Using Recursion


You can use Recursion to solve literally every coding problem, and it's extremely useful on tree and graph problems. Recursion is just when you have an equation with the same thing on both sides. Here are a couple examples:

Here we'll solve an example, and you'll learn about the 3 steps you should use to solve any problem using Recursion.

Problem: Given the root node of a binary tree root, return the number of nodes in the tree.


=> returns 7\notag \large \texttt{=> returns 7}
First Few Test Cases:

1. Recursion

Step 1 is to find a recursive equation.

In this problem, we're asked to find the the number of nodes in a tree, which we'll call numNodes(root). We want to find a Recursive equation for this, which just means we want an equation that has numNodes on both sides of it. It should look something like this:

How do we find this equation? In other words, what is numNodes(root) equal to?

When you're coming up with any recursion, you should think "locally" near the original problem. Here, the original problem is on the root node, so we should think about the nodes root.left and root.right. Here's a visual of this:

From this image, it's pretty obvious that the number of nodes in the tree is just equal to the number of nodes in the left tree, plus the number of nodes in the right tree, plus the 1 root node. This is our recursive equation - the two sides of it are equal, the same way that 2 = 1 + 1.

Typically, you should write the recursion in your code editor and discuss it with your interviewer.

2. Base case

Step 2 is to find when the recursive equation stops working. This is called the "base case".

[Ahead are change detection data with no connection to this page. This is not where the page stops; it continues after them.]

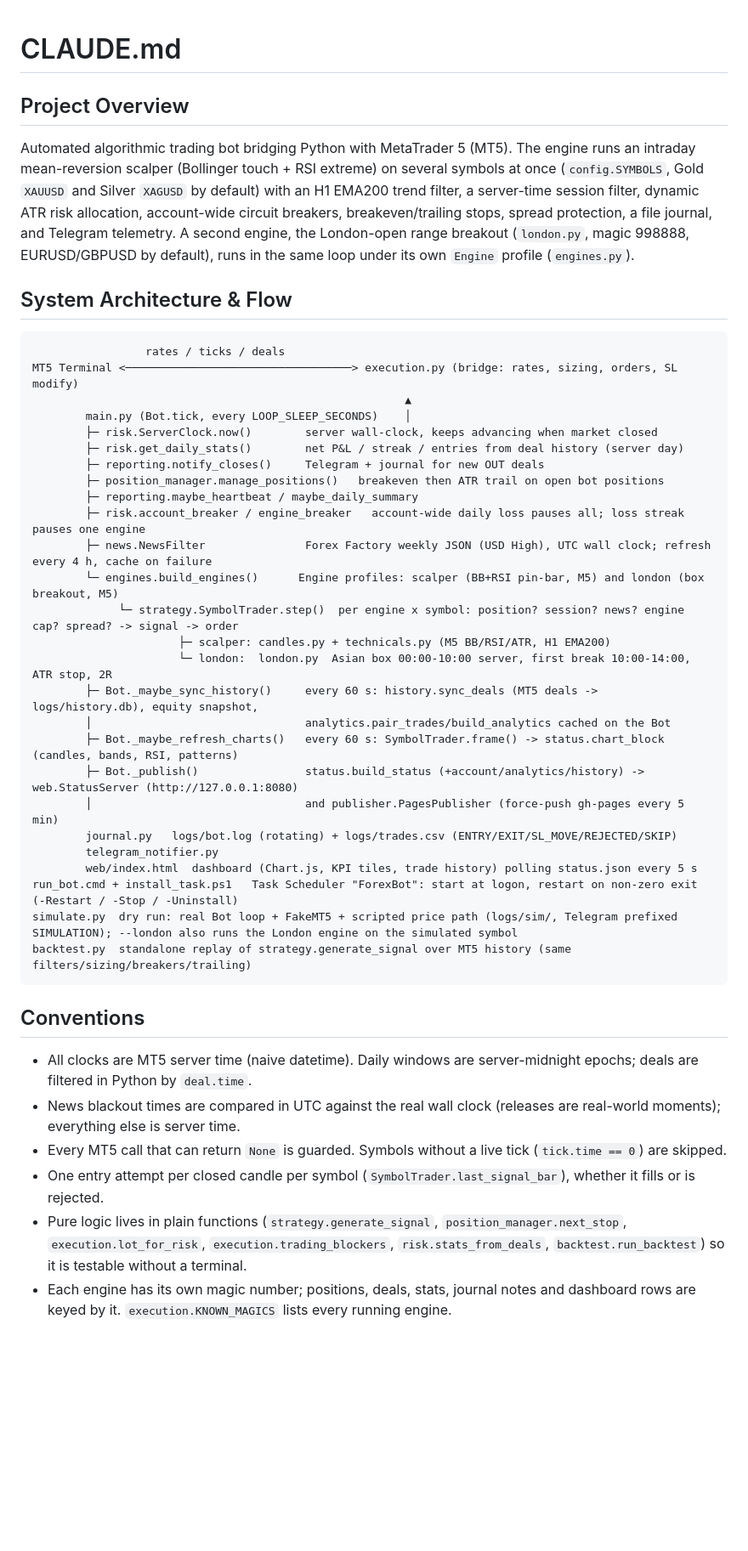
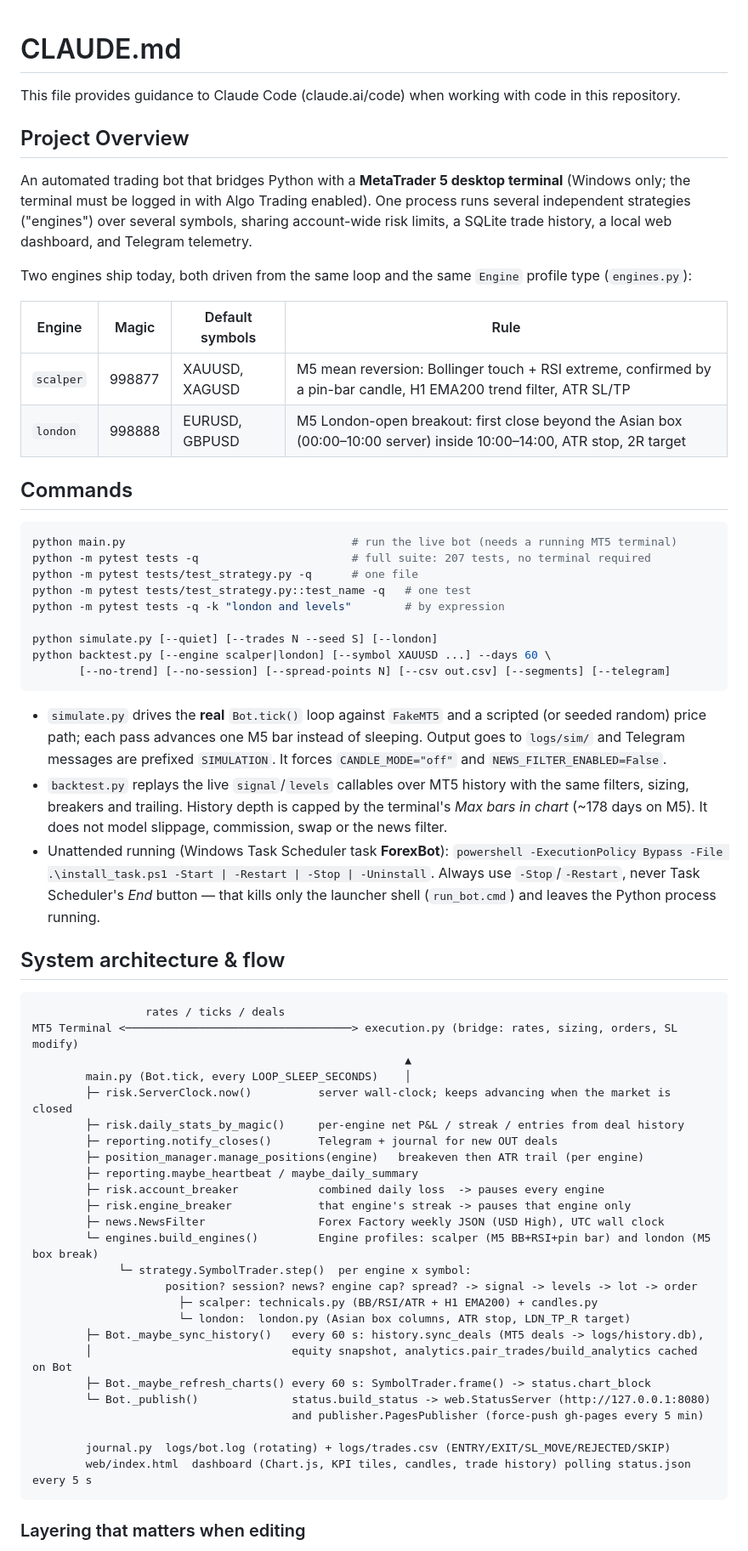
Before and after one commit to nadeemabualarayes/forex_python_auto_trade, a Markdown page: claude.md, the part around one of its changes. Shown at 85% size. GitHub-like rendering; blank space fills up the shorter version.

Commit message:
feat(docs): enhance CLAUDE.md with detailed project overview, commands, and system architecture

````diff
--- a/claude.md
+++ b/claude.md
@@ -1,43 +1,75 @@
 # CLAUDE.md
 
+This file provides guidance to Claude Code (claude.ai/code) when working with code in this repository.
+
 ## Project Overview
-Automated algorithmic trading bot bridging Python with MetaTrader 5 (MT5). The engine runs an intraday mean-reversion scalper (Bollinger touch + RSI extreme) on several symbols at once (`config.SYMBOLS`, Gold `XAUUSD` and Silver `XAGUSD` by default) with an H1 EMA200 trend filter, a server-time session filter, dynamic ATR risk allocation, account-wide circuit breakers, breakeven/trailing stops, spread protection, a file journal, and Telegram telemetry. A second engine, the London-open range breakout (`london.py`, magic 998888, EURUSD/GBPUSD by default), runs in the same loop under its own `Engine` profile (`engines.py`).
 
-## System Architecture & Flow
+An automated trading bot that bridges Python with a **MetaTrader 5 desktop terminal** (Windows only; the
+terminal must be logged in with Algo Trading enabled). One process runs several independent strategies
+("engines") over several symbols, sharing account-wide risk limits, a SQLite trade history, a local web
+dashboard, and Telegram telemetry.
+
+Two engines ship today, both driven from the same loop and the same `Engine` profile type (`engines.py`):
+
+| Engine | Magic | Default symbols | Rule |
+| --- | --- | --- | --- |
+| `scalper` | 998877 | XAUUSD, XAGUSD | M5 mean reversion: Bollinger touch + RSI extreme, confirmed by a pin-bar candle, H1 EMA200 trend filter, ATR SL/TP |
+| `london` | 998888 | EURUSD, GBPUSD | M5 London-open breakout: first close beyond the Asian box (00:00–10:00 server) inside 10:00–14:00, ATR stop, 2R target |
+
+## Commands
+
+```bash
+python main.py                                  # run the live bot (needs a running MT5 terminal)
+python -m pytest tests -q                       # full suite: 207 tests, no terminal required
+python -m pytest tests/test_strategy.py -q      # one file
+python -m pytest tests/test_strategy.py::test_name -q   # one test
+python -m pytest tests -q -k "london and levels"        # by expression
+
+python simulate.py [--quiet] [--trades N --seed S] [--london]
+python backtest.py [--engine scalper|london] [--symbol XAUUSD ...] --days 60 \
+       [--no-trend] [--no-session] [--spread-points N] [--csv out.csv] [--segments] [--telegram]
+```
+
+- `simulate.py` drives the **real** `Bot.tick()` loop against `FakeMT5` and a scripted (or seeded random)
+  price path; each pass advances one M5 bar instead of sleeping. Output goes to `logs/sim/` and Telegram
+  messages are prefixed `SIMULATION`. It forces `CANDLE_MODE="off"` and `NEWS_FILTER_ENABLED=False`.
+- `backtest.py` replays the live `signal`/`levels` callables over MT5 history with the same filters,
+  sizing, breakers and trailing. History depth is capped by the terminal's *Max bars in chart*
+  (~178 days on M5). It does not model slippage, commission, swap or the news filter.
+- Unattended running (Windows Task Scheduler task **ForexBot**):
+  `powershell -ExecutionPolicy Bypass -File .\install_task.ps1 -Start | -Restart | -Stop | -Uninstall`.
+  Always use `-Stop`/`-Restart`, never Task Scheduler's *End* button — that kills only the launcher shell
+  (`run_bot.cmd`) and leaves the Python process running.
+
+## System architecture & flow
+
 ```text
                  rates / ticks / deals
 MT5 Terminal <──────────────────────────────────> execution.py (bridge: rates, sizing, orders, SL modify)
                                                         ▲
         main.py (Bot.tick, every LOOP_SLEEP_SECONDS)    │
-        ├─ risk.ServerClock.now()        server wall-clock, keeps advancing when market closed
-        ├─ risk.get_daily_stats()        net P&L / streak / entries from deal history (server day)
-        ├─ reporting.notify_closes()     Telegram + journal for new OUT deals
-        ├─ position_manager.manage_positions()   breakeven then ATR trail on open bot positions
+        ├─ risk.ServerClock.now()          server wall-clock; keeps advancing when the market is closed
+        ├─ risk.daily_stats_by_magic()     per-engine net P&L / streak / entries from deal history
+        ├─ reporting.notify_closes()       Telegram + journal for new OUT deals
+        ├─ position_manager.manage_positions(engine)   breakeven then ATR trail (per engine)
         ├─ reporting.maybe_heartbeat / maybe_daily_summary
-        ├─ risk.account_breaker / engine_breaker   account-wide daily loss pauses all; loss streak pauses one engine
-        ├─ news.NewsFilter               Forex Factory weekly JSON (USD High), UTC wall clock; refresh every 4 h, cache on failure
-        └─ engines.build_engines()      Engine profiles: scalper (BB+RSI pin-bar, M5) and london (box breakout, M5)
-             └─ strategy.SymbolTrader.step()  per engine x symbol: position? session? news? engine cap? spread? -> signal -> order
-                      ├─ scalper: candles.py + technicals.py (M5 BB/RSI/ATR, H1 EMA200)
-                      └─ london:  london.py  Asian box 00:00-10:00 server, first break 10:00-14:00, ATR stop, 2R
-        ├─ Bot._maybe_sync_history()     every 60 s: history.sync_deals (MT5 deals -> logs/history.db), equity snapshot,
-        │                                analytics.pair_trades/build_analytics cached on the Bot
-        ├─ Bot._maybe_refresh_charts()   every 60 s: SymbolTrader.frame() -> status.chart_block (candles, bands, RSI, patterns)
-        ├─ Bot._publish()                status.build_status (+account/analytics/history) -> web.StatusServer (http://127.0.0.1:8080)
-        │                                and publisher.PagesPublisher (force-push gh-pages every 5 min)
-        journal.py   logs/bot.log (rotating) + logs/trades.csv (ENTRY/EXIT/SL_MOVE/REJECTED/SKIP)
-        telegram_notifier.py
-        web/index.html  dashboard (Chart.js, KPI tiles, trade history) polling status.json every 5 s
-run_bot.cmd + install_task.ps1   Task Scheduler "ForexBot": start at logon, restart on non-zero exit (-Restart / -Stop / -Uninstall)
-simulate.py  dry run: real Bot loop + FakeMT5 + scripted price path (logs/sim/, Telegram prefixed SIMULATION); --london also runs the London engine on the simulated symbol
-backtest.py  standalone replay of strategy.generate_signal over MT5 history (same filters/sizing/breakers/trailing)
+        ├─ risk.account_breaker            combined daily loss  -> pauses every engine
+        ├─ risk.engine_breaker             that engine's streak -> pauses that engine only
+        ├─ news.NewsFilter                 Forex Factory weekly JSON (USD High), UTC wall clock
+        └─ engines.build_engines()         Engine profiles: scalper (M5 BB+RSI+pin bar) and london (M5 box break)
+             └─ strategy.SymbolTrader.step()  per engine x symbol:
+                    position? session? news? engine cap? spread? -> signal -> levels -> lot -> order
+                      ├─ scalper: technicals.py (BB/RSI/ATR + H1 EMA200) + candles.py
+                      └─ london:  london.py (Asian box columns, ATR stop, LDN_TP_R target)
+        ├─ Bot._maybe_sync_history()   every 60 s: history.sync_deals (MT5 deals -> logs/history.db),
+        │                              equity snapshot, analytics.pair_trades/build_analytics cached on Bot
+        ├─ Bot._maybe_refresh_charts() every 60 s: SymbolTrader.frame() -> status.chart_block
+        └─ Bot._publish()              status.build_status -> web.StatusServer (http://127.0.0.1:8080)
+                                       and publisher.PagesPublisher (force-push gh-pages every 5 min)
+
+        journal.py  logs/bot.log (rotating) + logs/trades.csv (ENTRY/EXIT/SL_MOVE/REJECTED/SKIP)
+        web/index.html  dashboard (Chart.js, KPI tiles, candles, trade history) polling status.json every 5 s
 ```
 
-## Conventions
-- All clocks are MT5 server time (naive datetime). Daily windows are server-midnight epochs; deals are filtered in Python by `deal.time`.
-- News blackout times are compared in UTC against the real wall clock (releases are real-world moments); everything else is server time.
-- Every MT5 call that can return `None` is guarded. Symbols without a live tick (`tick.time == 0`) are skipped.
-- One entry attempt per closed candle per symbol (`SymbolTrader.last_signal_bar`), whether it fills or is rejected.
-- Pure logic lives in plain functions (`strategy.generate_signal`, `position_manager.next_stop`, `execution.lot_for_risk`, `execution.trading_blockers`, `risk.stats_from_deals`, `backtest.run_backtest`) so it is testable without a terminal.
-- Each engine has its own magic number; positions, deals, stats, journal notes and dashboard rows are keyed by it. `execution.KNOWN_MAGICS` lists every running engine.
+### Layering that matters when editing
 
````
Also changed, not shown: other parts of claude.md (+69 -6 lines).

The recursive equation here stops working if we call a null node, numNodes(None). This is because the recursion uses None.left and None.right which throws an error. We can't use the recursion to find numNodes(None), so we need to manually set what this value is equal to. The number of nodes at a null node is just 0.

3. Code

Step 3 is to code up the solution.

To do this, you should write a function that always returns what numNodes is equal to. That way it's guaranteed to be correct. numNodes is always equal to the recursion, unless we're in the base case in which case it's equal to 0. Here's the full code:

Time Complexity O(n)O(n), where nn is the number of nodes in the tree. The recursion does roughly 1 operation on every node in the tree. This means it takes nO(1)n \cdot O(1) time, which is the same as O(n)O(n) time.

Space Complexity O(n)O(n). For now, you don't need to know where this comes from - we'll go over the full details in the next lesson "Call Stack". Just know the computer needs some memory to keep track of the function calls it's making.

Mark as Completed:
Test your code to get an output here!
Test your code to get an output here!